Recently, the committee reached out to a research firm to explore the idea further.
Skagway resident Jan Wrentmore chairs the municipality’s Marine Highway Ad Hoc Committee. She says that governor Mike Dunleavy’s proposed budget cuts could leave Skagway without ferry service. Under the governor’s plan, ferry service would end on October 1st.
“People all across the state and particularly in our region were very upset about that,” Wrentmore says.
This got her wondering about the alternatives available to Skagway if the Alaska Marine Highway System (AMHS) shuts down.
“So there was a lot of talk locally and also I believe in Haines about what it would mean to form our own ferry authority,” Wrentmore says.
So Skagway’s Marine Highway Ad Hoc Committee reached out to the Mcdowell Group, a research firm with experience consulting for AMHS. Wrentmore says the idea was to create a report explaining what it would take to create a locally governed ferry authority.
“If we had to make a decision about trying to save the marine highway in Lynn Canal then we would have a tool.
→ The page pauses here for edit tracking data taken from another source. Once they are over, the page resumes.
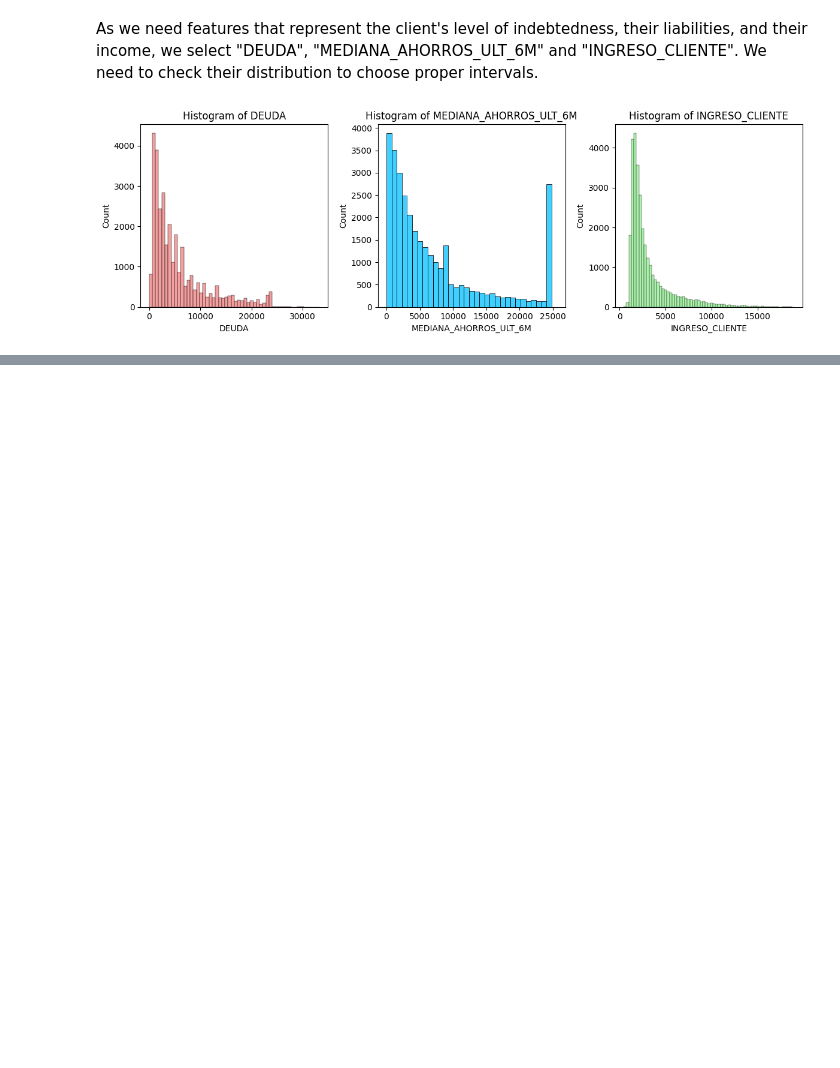
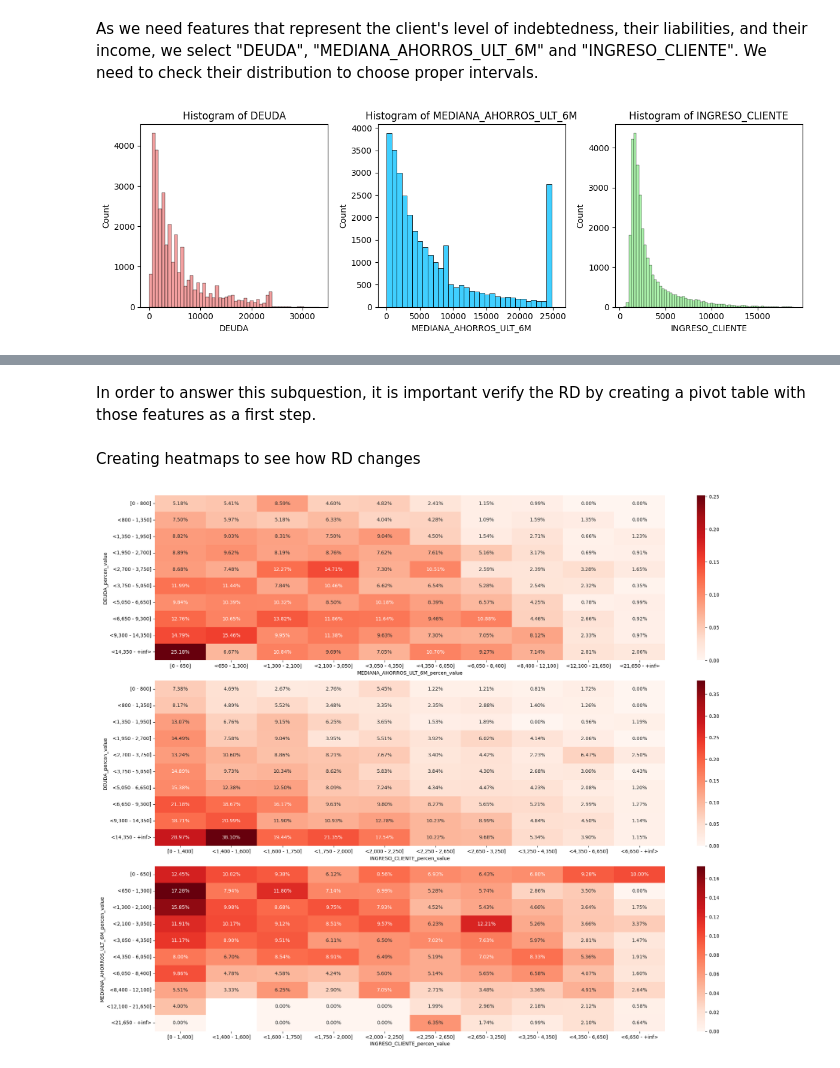
Before and after one commit to Brunoware/Credit-Risk-Segmentation, a Jupyter notebook: eda_project.ipynb, the cells around one changed output, grey strips where cells are left out. Saved outputs shown, nothing was run; the diff lists cells and outputs as text; code cells hidden in the pictures; blank space fills up the shorter version.

```diff
--- a/eda_project.ipynb
+++ b/eda_project.ipynb
@@ -241,0 +181,2 @@ conditions[0](num_data)
+# %% [markdown]
+In order to answer this subquestion, it is important verify the RD by creating a pivot table with those features as a first step.
@@ -241,0 +210,44 @@ conditions[0](num_data)
+# %% [markdown]
+Creating heatmaps to see how RD changes
+# %%
+# creating combinations
+combinations = [(selected_numeric_features[0], selected_numeric_features[1]),
+                (selected_numeric_features[0], selected_numeric_features[2]),
+                (selected_numeric_features[1], selected_numeric_features[2])]
+
+# creating fig
+fig, axis = plt.subplots(3, 1, figsize = (20, 16))
+
+# iterating along combinations
+for n_iter, (index, column) in enumerate(combinations):
+    # creating index and columns
+    index_value = f'{index}_percen_value'
+    index_label = f'{index}_percen_label'
+    column_value = f'{column}_percen_value'
+    column_label = f'{column}_percen_label'
+
+    # generating pivot table
+    pivot = pivot_table_with_labels(data = num_data,
+                                    index_value = index_value,
+                                    column_value = column_value,
+                                    index_label = index_label,
+                                    column_label = column_label,
+                                    values = 'FLG_DEFAULT_12M',
+                                    aggfunc = 'mean')
+
+    # creating axis
+    ax = axis[n_iter]
+
+    # generating plot
+    sns.heatmap(data = pivot,
+                fmt = '.2%',
+                annot = True,
+                cmap = 'Reds',
+                ax = ax)
+    # Rotating x-axis labels horizontally
+    ax.set_xticklabels(ax.get_xticklabels(), rotation = 0)
+
+plt.tight_layout()
+plt.show()
+# %% [output]
+[figure, added]
```
Also changed, not shown: parts of 14 cells of this notebook.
We would have a document that kind of laid out for us what the various steps would be,” Wrentmore says.
In its proposal for the study, the firm says it will consider local governance models that could serve a Skagway-centered ferry service.
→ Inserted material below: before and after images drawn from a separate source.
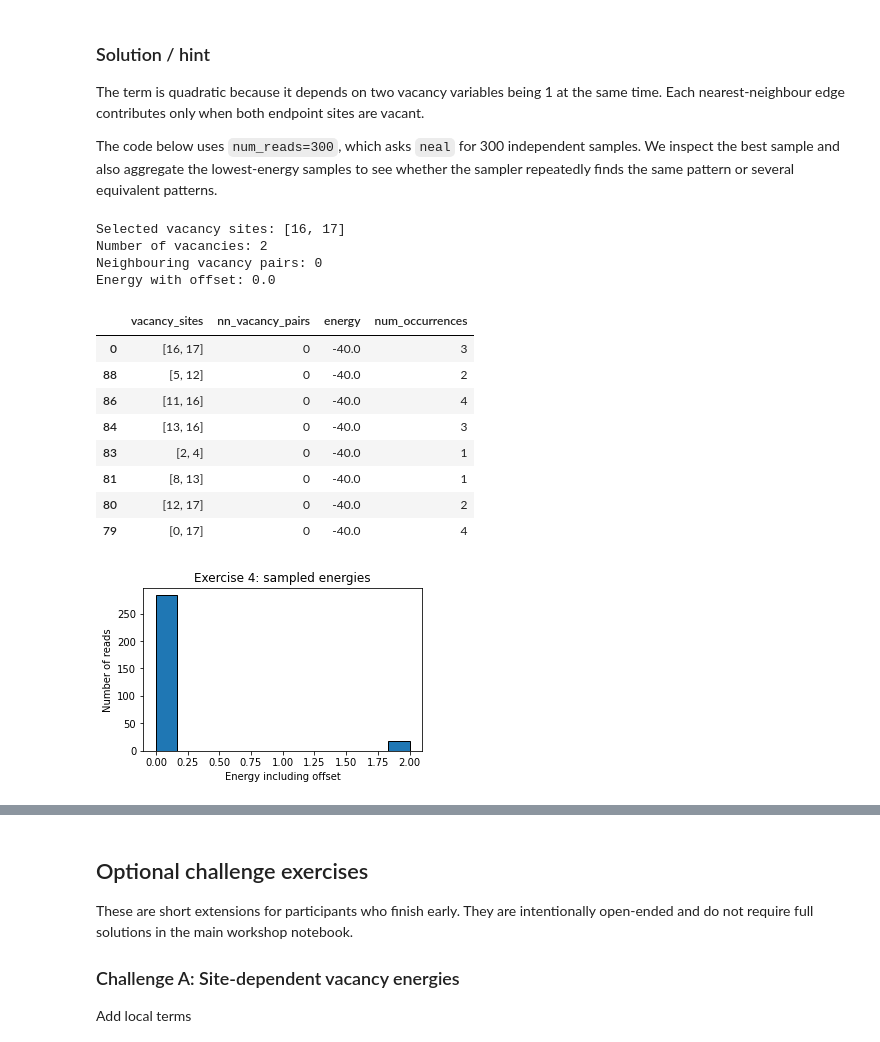
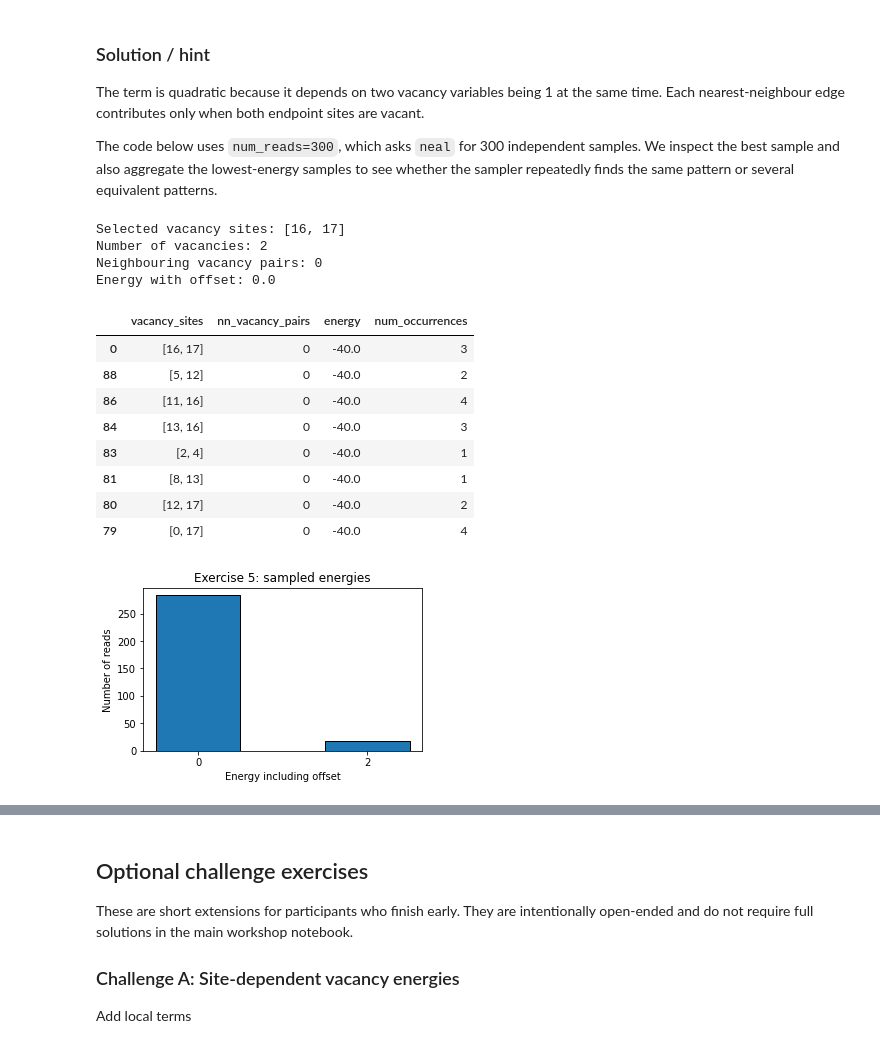
Before and after one commit to cmc-ucl/qubo-materials-tutorial, a Jupyter notebook: QUBO_tutorial.ipynb, the cells around one changed output, grey strips where cells are left out. Drawn from its saved outputs; the diff is of its cells as text; code cells hidden in the pictures.

```diff
--- a/QUBO_tutorial.ipynb
+++ b/QUBO_tutorial.ipynb
@@ -872,10 +851,10 @@ Try the starter cell first. The solution and one way to analyse the returned sam
 
 **Discussion.** Do vacancies spread apart? What happens when `lambda_nn` is increased? Why is this term naturally quadratic?
 # %%
-# Starter code for Exercise 4.
-lambda_nn = 2.0
-k_ex4 = 2
+# Starter code for Exercise 5.
+lambda_nn_ex5 = 2.0
+k_ex5 = 2
 
-# TODO in the workshop: build Q_nn_penalty using A, then add the fixed-count constraint.
-print("Exercise 4 uses lambda_nn =", lambda_nn)
+# TODO in the workshop: build Q_nn_penalty_ex5 using A, then add the fixed-count constraint.
+print("Exercise 5 uses lambda_nn_ex5 =", lambda_nn_ex5)
 # %% [output]
@@ -887,54 +866,57 @@ The term is quadratic because it depends on two vacancy variables being 1 at the
 
 The code below uses `num_reads=300`, which asks `neal` for 300 independent samples. We inspect the best sample and also aggregate the lowest-energy samples to see whether the sampler repeatedly finds the same pattern or several equivalent patterns.
 # %%
-Q_nn_penalty = np.zeros_like(A, dtype=float)
+Q_nn_penalty_ex5 = np.zeros_like(A, dtype=float)
 for i in range(A.shape[0]):
     for j in range(i + 1, A.shape[1]):
         if A[i, j]:
-            Q_nn_penalty[i, j] += lambda_nn
+            Q_nn_penalty_ex5[i, j] += lambda_nn_ex5
 
-Q_ex4, offset_ex4 = add_fixed_count_constraint(Q_nn_penalty, k=k_ex4, gamma=10.0)
-sampleset_ex4 = neal.SimulatedAnnealingSampler().sample_qubo(Q_ex4, num_reads=300, seed=51)
-x_ex4 = sample_to_vector(sampleset_ex4.first.sample, range(graphene_supercell.num_sites))
-vacancy_sites_ex4 = np.where(x_ex4 == 1)[0].tolist()
+Q_ex5, offset_ex5 = add_fixed_count_constraint(Q_nn_penalty_ex5, k=k_ex5, gamma=10.0)
+sampleset_ex5 = neal.SimulatedAnnealingSampler().sample_qubo(Q_ex5, num_reads=300, seed=51)
+x_ex5 = sample_to_vector(sampleset_ex5.first.sample, range(graphene_supercell.num_sites))
+vacancy_sites_ex5 = np.where(x_ex5 == 1)[0].tolist()
 
-print("Selected vacancy sites:", vacancy_sites_ex4)
-print("Number of vacancies:", int(x_ex4.sum()))
-print("Neighbouring vacancy pairs:", neighbouring_selected_pairs(x_ex4, A))
-print("Energy with offset:", sampleset_ex4.first.energy + offset_ex4)
-assert x_ex4.sum() == k_ex4
+print("Selected vacancy sites:", vacancy_sites_ex5)
+print("Number of vacancies:", int(x_ex5.sum()))
+print("Neighbouring vacancy pairs:", neighbouring_selected_pairs(x_ex5, A))
+print("Energy with offset:", sampleset_ex5.first.energy + offset_ex5)
+assert x_ex5.sum() == k_ex5
 
-summary_ex4 = sampleset_ex4.aggregate().to_pandas_dataframe().sort_values("energy").head(8)
-bit_columns_ex4 = list(range(graphene_supercell.num_sites))
-summary_ex4["vacancy_sites"] = summary_ex4[bit_columns_ex4].apply(
+summary_ex5 = sampleset_ex5.aggregate().to_pandas_dataframe().sort_values("energy").head(8)
+bit_columns_ex5 = list(range(graphene_supercell.num_sites))
+summary_ex5["vacancy_sites"] = summary_ex5[bit_columns_ex5].apply(
     lambda row: [i for i, value in enumerate(row.to_numpy(dtype=int)) if value == 1],
     axis=1,
 )
-summary_ex4["nn_vacancy_pairs"] = summary_ex4[bit_columns_ex4].apply(
+summary_ex5["nn_vacancy_pairs"] = summary_ex5[bit_columns_ex5].apply(
     lambda row: neighbouring_selected_pairs(row.to_numpy(dtype=int), A),
     axis=1,
 )
-display(summary_ex4[["vacancy_sites", "nn_vacancy_pairs", "energy", "num_occurrences"]])
+display(summary_ex5[["vacancy_sites", "nn_vacancy_pairs", "energy", "num_occurrences"]])
 
+energies_ex5 = sampleset_ex5.record.energy + offset_ex5
+bins_ex5 = np.arange(min(energies_ex5) - 0.5, max(energies_ex5) + 1.5, 1)
 plt.figure(figsize=(5, 3))
-plt.hist(sampleset_ex4.record.energy + offset_ex4, bins=12, edgecolor="black")
+plt.hist(energies_ex5, bins=bins_ex5, edgecolor="black")
+plt.xticks(sorted(set(energies_ex5.astype(int))))
 plt.xlabel("Energy including offset")
 plt.ylabel("Number of reads")
-plt.title("Exercise 4: sampled energies")
+plt.title("Exercise 5: sampled energies")
 plt.show()
 # %% [output]
 Selected vacancy sites: [16, 17]
 Number of vacancies: 2
 Neighbouring vacancy pairs: 0
 Energy with offset: 0.0
 |  | vacancy_sites | nn_vacancy_pairs | energy | num_occurrences |
 | 0 | [16, 17] | 0 | -40.0 | 3 |
 | 88 | [5, 12] | 0 | -40.0 | 2 |
 | 86 | [11, 16] | 0 | -40.0 | 4 |
 | 84 | [13, 16] | 0 | -40.0 | 3 |
 | 83 | [2, 4] | 0 | -40.0 | 1 |
 | 81 | [8, 13] | 0 | -40.0 | 1 |
 | 80 | [12, 17] | 0 | -40.0 | 2 |
 | 79 | [0, 17] | 0 | -40.0 | 4 |
-[figure, old version]
+[figure, new version]
 # %% [markdown]
```
Also changed, not shown: parts of 10 cells of this notebook.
The proposal points to the Inter-Island Ferry Authority (IFA) as an example. The public, non-profit corporation provides ferry service between Prince of Wales Island and Ketchikan.
It isn’t a perfect example. IFA receives funding from the state and it relies on AMHS for some of its customer base.
But it is a model for local governance. It has a board of directors with representatives from the six communities that it serves.
Wrentmore says she imagines if an independent ferry authority were established for the Upper Lynn Canal, Haines and Skagway would be partners.
“I can’t imagine any way that it could work if Haines and Skagway weren’t in some way partnering on this project,” Wrentmore says. “But right now it is just kind of an open general discussion of the legislative process to get there.”
The Mcdowell study would also examine potential funding sources, costs, public/private partnerships, and staffing options.
The firm is asking for $33,000 to carry out the research. It requires about 90 days to conduct the analysis and prepare a report.
The municipality has not indicated one way or another whether it would consider developing a local ferry authority. The Skagway Borough Assembly will discuss whether or not to fund the study at its meeting Thursday evening.